The Occupational Therapy Service has involved service users in the Regional Wheelchair Training Programme for Occupational Therapists. Service users co-present on topics related to their circumstances. This input has made training more relevant and has enabled occupational therapists (OT) to better understand the needs of individual service users, and, as a result provide more appropriate wheelchair prescriptions. Furthermore, service users are also involved in the production of all training materials, working in partnership with the Wheelchair Training OT to produce photographs, videos and quotations for use in the training materials.


Many services also offer opportunities for service users to get involved in regular groups and activities, such as:

  • Service user groups for day centres
  • Inputting into newsletters

There are also opportunities to participate in, for example, one-off focus groups, questionnaires, face-to-face or telephone interviews. Generally these undertaken to:

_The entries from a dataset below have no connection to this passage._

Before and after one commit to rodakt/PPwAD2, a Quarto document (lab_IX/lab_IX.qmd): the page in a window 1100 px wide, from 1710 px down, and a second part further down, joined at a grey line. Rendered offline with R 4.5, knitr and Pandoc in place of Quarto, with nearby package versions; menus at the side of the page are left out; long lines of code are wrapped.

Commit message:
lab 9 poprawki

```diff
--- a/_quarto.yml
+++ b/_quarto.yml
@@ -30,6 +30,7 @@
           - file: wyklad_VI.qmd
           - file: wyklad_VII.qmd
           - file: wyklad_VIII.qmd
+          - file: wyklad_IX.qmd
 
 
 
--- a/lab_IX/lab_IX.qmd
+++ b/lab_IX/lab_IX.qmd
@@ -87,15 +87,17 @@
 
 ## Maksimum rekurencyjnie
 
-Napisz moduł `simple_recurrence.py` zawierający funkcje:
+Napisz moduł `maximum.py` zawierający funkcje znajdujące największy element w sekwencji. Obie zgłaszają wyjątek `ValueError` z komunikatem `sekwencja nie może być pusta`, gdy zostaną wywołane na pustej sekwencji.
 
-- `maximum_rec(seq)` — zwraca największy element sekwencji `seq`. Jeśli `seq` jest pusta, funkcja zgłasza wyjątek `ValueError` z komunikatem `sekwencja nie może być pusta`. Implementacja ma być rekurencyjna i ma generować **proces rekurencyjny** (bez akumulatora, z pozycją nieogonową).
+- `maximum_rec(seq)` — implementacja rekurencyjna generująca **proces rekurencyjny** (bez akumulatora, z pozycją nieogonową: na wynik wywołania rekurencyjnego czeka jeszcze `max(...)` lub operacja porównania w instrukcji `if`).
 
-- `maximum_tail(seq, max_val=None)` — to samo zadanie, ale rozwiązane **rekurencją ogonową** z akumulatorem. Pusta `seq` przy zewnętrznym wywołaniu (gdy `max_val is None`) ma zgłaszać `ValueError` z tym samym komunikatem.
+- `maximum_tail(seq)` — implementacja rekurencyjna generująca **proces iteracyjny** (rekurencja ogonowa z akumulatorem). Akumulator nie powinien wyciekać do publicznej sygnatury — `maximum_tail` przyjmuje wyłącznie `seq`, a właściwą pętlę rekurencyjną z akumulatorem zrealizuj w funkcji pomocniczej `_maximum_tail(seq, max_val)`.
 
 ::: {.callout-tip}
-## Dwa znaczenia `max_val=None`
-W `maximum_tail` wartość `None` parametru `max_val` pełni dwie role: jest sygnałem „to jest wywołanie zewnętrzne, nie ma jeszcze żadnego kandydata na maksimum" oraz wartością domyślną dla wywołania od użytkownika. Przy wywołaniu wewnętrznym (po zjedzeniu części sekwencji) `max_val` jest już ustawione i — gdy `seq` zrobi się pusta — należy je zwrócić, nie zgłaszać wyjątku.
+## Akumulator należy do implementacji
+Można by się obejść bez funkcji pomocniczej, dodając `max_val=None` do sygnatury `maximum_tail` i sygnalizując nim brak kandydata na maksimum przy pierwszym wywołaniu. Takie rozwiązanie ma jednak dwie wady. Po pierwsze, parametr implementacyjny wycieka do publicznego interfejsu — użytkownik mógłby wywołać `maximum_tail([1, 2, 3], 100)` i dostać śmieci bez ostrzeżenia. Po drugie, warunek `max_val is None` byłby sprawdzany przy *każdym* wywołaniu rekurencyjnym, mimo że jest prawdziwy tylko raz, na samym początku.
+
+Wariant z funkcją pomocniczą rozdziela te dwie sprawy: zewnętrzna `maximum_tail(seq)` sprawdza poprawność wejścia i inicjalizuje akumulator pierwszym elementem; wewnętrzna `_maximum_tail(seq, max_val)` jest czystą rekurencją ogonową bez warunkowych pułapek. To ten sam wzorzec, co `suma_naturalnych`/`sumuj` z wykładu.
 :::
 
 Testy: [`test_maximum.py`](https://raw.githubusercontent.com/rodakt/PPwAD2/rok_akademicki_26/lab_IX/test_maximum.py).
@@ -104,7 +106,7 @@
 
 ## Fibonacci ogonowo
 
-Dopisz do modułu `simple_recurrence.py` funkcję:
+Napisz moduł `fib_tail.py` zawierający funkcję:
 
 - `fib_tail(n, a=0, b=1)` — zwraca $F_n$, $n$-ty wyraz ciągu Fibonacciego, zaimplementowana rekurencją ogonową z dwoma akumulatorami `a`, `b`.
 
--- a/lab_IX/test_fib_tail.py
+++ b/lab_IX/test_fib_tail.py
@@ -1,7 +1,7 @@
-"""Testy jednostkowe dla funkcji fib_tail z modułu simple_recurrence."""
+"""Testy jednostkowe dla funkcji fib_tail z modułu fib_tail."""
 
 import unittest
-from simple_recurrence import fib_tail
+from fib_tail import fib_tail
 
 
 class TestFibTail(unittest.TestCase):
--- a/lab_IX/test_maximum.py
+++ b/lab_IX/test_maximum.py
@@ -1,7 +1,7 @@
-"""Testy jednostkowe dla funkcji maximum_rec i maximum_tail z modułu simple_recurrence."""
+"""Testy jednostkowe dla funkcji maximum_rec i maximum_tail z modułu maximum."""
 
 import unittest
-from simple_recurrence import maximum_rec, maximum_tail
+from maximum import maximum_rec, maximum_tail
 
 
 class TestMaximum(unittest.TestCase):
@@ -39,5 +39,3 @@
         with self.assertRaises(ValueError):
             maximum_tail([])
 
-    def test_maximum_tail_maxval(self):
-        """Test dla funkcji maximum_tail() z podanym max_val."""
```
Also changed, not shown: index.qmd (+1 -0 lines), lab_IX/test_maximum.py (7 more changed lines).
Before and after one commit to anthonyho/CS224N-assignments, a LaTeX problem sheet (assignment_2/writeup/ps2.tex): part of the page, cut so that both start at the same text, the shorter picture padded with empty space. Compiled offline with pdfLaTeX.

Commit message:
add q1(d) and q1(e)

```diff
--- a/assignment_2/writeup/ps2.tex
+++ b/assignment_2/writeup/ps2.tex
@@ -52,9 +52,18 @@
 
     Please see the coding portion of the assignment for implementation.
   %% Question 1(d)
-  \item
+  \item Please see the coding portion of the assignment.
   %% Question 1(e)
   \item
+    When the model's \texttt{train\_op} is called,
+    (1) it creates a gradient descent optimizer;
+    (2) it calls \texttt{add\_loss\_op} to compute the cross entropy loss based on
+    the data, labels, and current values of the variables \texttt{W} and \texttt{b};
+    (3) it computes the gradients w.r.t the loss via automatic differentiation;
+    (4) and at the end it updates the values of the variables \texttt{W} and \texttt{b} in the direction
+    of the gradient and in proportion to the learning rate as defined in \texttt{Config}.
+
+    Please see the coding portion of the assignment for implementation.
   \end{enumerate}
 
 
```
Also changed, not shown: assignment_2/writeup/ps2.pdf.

  • Review services and make resulting improvements
  • Input into changes to the physical environment
  • Input into proposed service changes
  • Input into patient/carer information, newsletters, and other materials.

For a list of opportunities to become involved, please click here

BME (Black and Minority Ethnic) Groups

The BHSCT BME Health and Wellbeing Steering Group, which is chaired by Catherine McNicholl, Director of Adult Social and Primary Care, organised a workshop for representatives of ethnic minority organisations in 2013. Through this workshop, the Trust has developed a BME Health and Wellbeing Action Plan, which included mapping the specific services for ethnic minority users within the Trust and identified the priority areas for meeting the needs of ethnic minority service users, which included BME mental health services and services for older people.

Following a workshop for BME groups to discuss and identify carers’ issues, the BME Carers Support Group was formed. The Trust’s Carers Co-ordinator and the BME Community Development Practitioner support the group and discuss the carers’ needs and concerns, either individually or in the group and involve them in planning future programmes and supports.


The Trust employs 3 Traveller Community Health Workers who facilitate a range of involvement activities with people from the Traveller Community.


 The Trust employs 2 Roma Community Health Workers who facilitate a range of involvement activities with people from the Roma Community. 

Carers Involvement

There are many different ways carers can get involved in influencing how services are developed in the Belfast Trust. So far carers have been active in:

  • Discussing their experiences with staff
  • Sharing their ideas how services can be improved 
  • Developing a Carer’s Handbook and website information 
  • Reviewing carer information leaflets 
  • Delivering training for healthcare professionals
  • Organising carer events alongside staff
  • Commenting on draft Trust policies and guidance
  • Being a member of the Trust’s Carer Strategy Group
  • Being a member of the Trust’s Carers Reference Group

There are other ways of being involved, see Current Opportunities for Involvement. Carers do not necessarily have to attend meetings, as feedback can also be given by phone, email or by post. Find out more here